AMA amends bye - laws; Offenders to face stiffer punishment


The Accra Metropolitan Assembly (AMA) has amended its 1995 bye-laws to offer stiffer punishments for culprits, to serve as a deterrent to would-be offenders and the citizenry.

 The document  which was gazetted  on 25th January, 2019 was promulgated in  accordance with  Section 181 of the Local Governance Act, 2016 (Act 936) in December, 2017,  and approved by the Minister for Local Government.

The new regulatory framework has a total of 37 bye-laws which spells out a comprehensive information on offences and sanctions compared to the 1995 bye-laws.
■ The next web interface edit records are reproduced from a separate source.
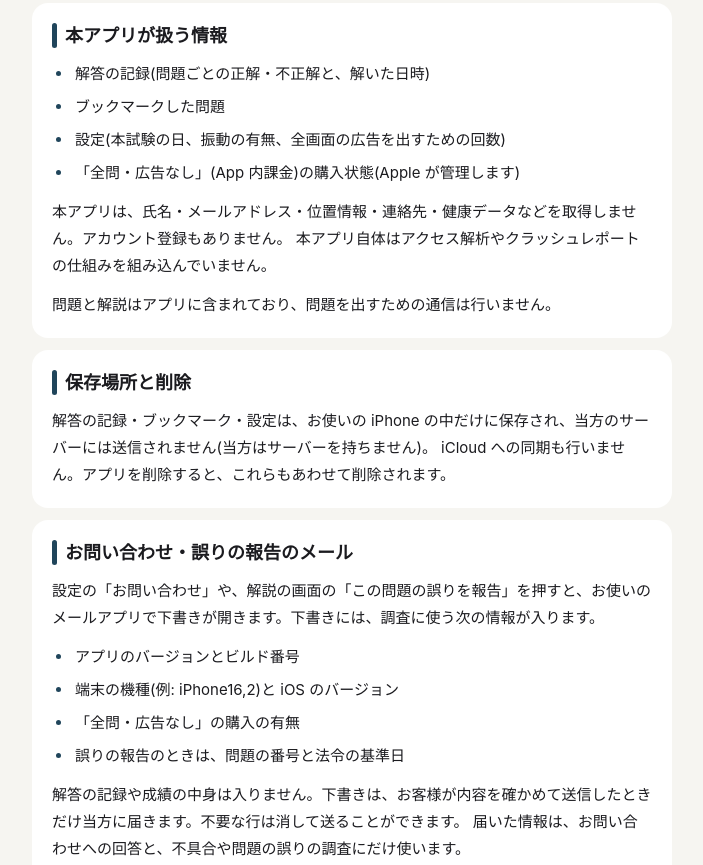
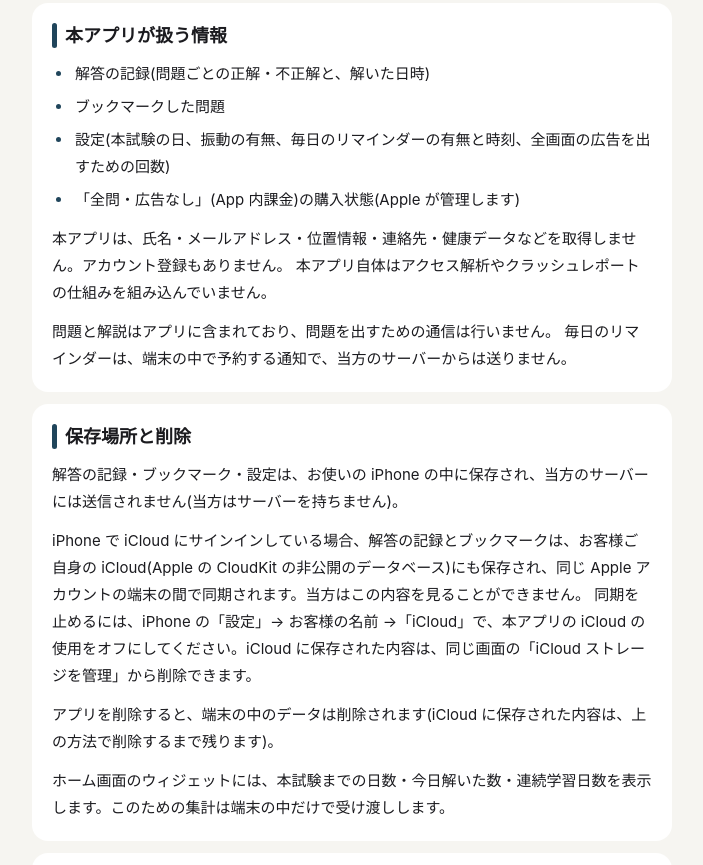
Before and after one commit to TakashiSugie/store, a plain HTML site: page privacy-policy/takken-drill/index.html in a window 1280 px wide. Shown: the part 336-1201 px from the top of the page, without its empty margins (288-991 px from the left). Drawn offline with Linux system fonts and the light colour scheme.

Commit message:
宅建 一問一答 ○×ドリル: iCloud の同期・ウィジェット・リマインダーをプライバシーポリシーに追記
Co-Authored-By: Claude Opus 5.5 <noreply@anthropic.com>
Claude-Session: https://claude.ai/code/session_01SQshQCqnitLDA4LM2Urroe

```diff
--- a/privacy-policy/takken-drill/index.html
+++ b/privacy-policy/takken-drill/index.html
@@ -37,7 +37,7 @@
         <ul>
           <li>解答の記録(問題ごとの正解・不正解と、解いた日時)</li>
           <li>ブックマークした問題</li>
-          <li>設定(本試験の日、振動の有無、全画面の広告を出すための回数)</li>
+          <li>設定(本試験の日、振動の有無、毎日のリマインダーの有無と時刻、全画面の広告を出すための回数)</li>
           <li>「全問・広告なし」(App 内課金)の購入状態(Apple が管理します)</li>
         </ul>
         <p>
@@ -46,6 +46,7 @@
         </p>
         <p>
           問題と解説はアプリに含まれており、問題を出すための通信は行いません。
+          毎日のリマインダーは、端末の中で予約する通知で、当方のサーバーからは送りません。
         </p>
       </div>
     </section>
@@ -55,8 +56,17 @@
       <h2 class="section__heading">保存場所と削除</h2>
       <div class="section__body">
         <p>
-          解答の記録・ブックマーク・設定は、お使いの iPhone の中だけに保存され、当方のサーバーには送信されません(当方はサーバーを持ちません)。
-          iCloud への同期も行いません。アプリを削除すると、これらもあわせて削除されます。
+          解答の記録・ブックマーク・設定は、お使いの iPhone の中に保存され、当方のサーバーには送信されません(当方はサーバーを持ちません)。
+        </p>
+        <p>
+          iPhone で iCloud にサインインしている場合、解答の記録とブックマークは、お客様ご自身の iCloud(Apple の CloudKit の非公開のデータベース)にも保存され、同じ Apple アカウントの端末の間で同期されます。当方はこの内容を見ることができません。
+          同期を止めるには、iPhone の「設定」→ お客様の名前 →「iCloud」で、本アプリの iCloud の使用をオフにしてください。iCloud に保存された内容は、同じ画面の「iCloud ストレージを管理」から削除できます。
+        </p>
+        <p>
+          アプリを削除すると、端末の中のデータは削除されます(iCloud に保存された内容は、上の方法で削除するまで残ります)。
+        </p>
+        <p>
+          ホーム画面のウィジェットには、本試験までの日数・今日解いた数・連続学習日数を表示します。このための集計は端末の中だけで受け渡しします。
         </p>
       </div>
     </section>
@@ -114,7 +124,7 @@
     <!-- Footer -->
     <footer class="page-footer">
       <div class="page-footer__dates">
-        制定日: 2026年11月6日
+        制定日: 2026年11月6日<br>改定日: 2026年11月6日(iCloud での同期・ウィジェット・リマインダーを追加)
       </div>
       <div class="page-footer__copyright">
         &copy; 2026 SugieTechLab. All rights reserved.
```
Provisions of the 2017 bye-laws include  Business Operating Permit bye-law , Self Employed bye-law,  Numbering of Premises bye-law, Control of Animals bye-law, Sanitation bye-law , Cleaning bye-law, Temporary Structure bye-law, Operation of Commercial Vehicles bye-law as well as Push Trucks bye-law.

The rest are Porters bye-law, Control of Hawkers bye-law,  Urban Passenger Transport Services bye-law, Communicable Disease bye-law,  Births And Deaths Registration  bye-law,  as well as Control of Dogs  bye-law,  Building/ Physical Development  bye-law, Maintenance of Premises bye-law and Environmental Protection bye-law.

 While some offences in the old bye laws attracted lesser sanctions, a person who contravenes provisions in the new bye-laws, is liable on summary conviction to a fine, not more than one hundred penalty units or a term of imprisonment of not less than thirty days and not more than six months or to both; and in case of a continuing offence, is liable to a fine of not more than one penalty unit for each day that the offence is committed.

 Last year the Assembly arrested and prosecuted 2,473 people for dumping of refuse indiscriminately, openly defecating and urinating, discharging effluent into drains and non-availability of toilet facilities in their homes. 

 Meanwhile, President Nana Addo Dankwa Akufo-Addo has cautioned citizens to stop littering, warning that culprits caught would be arrested and prosecuted.

 Delivering his third state of the nation address in Parliament on Thursday, 21 February 2019, the President said government intends to use the bye-laws to enforce cleanliness.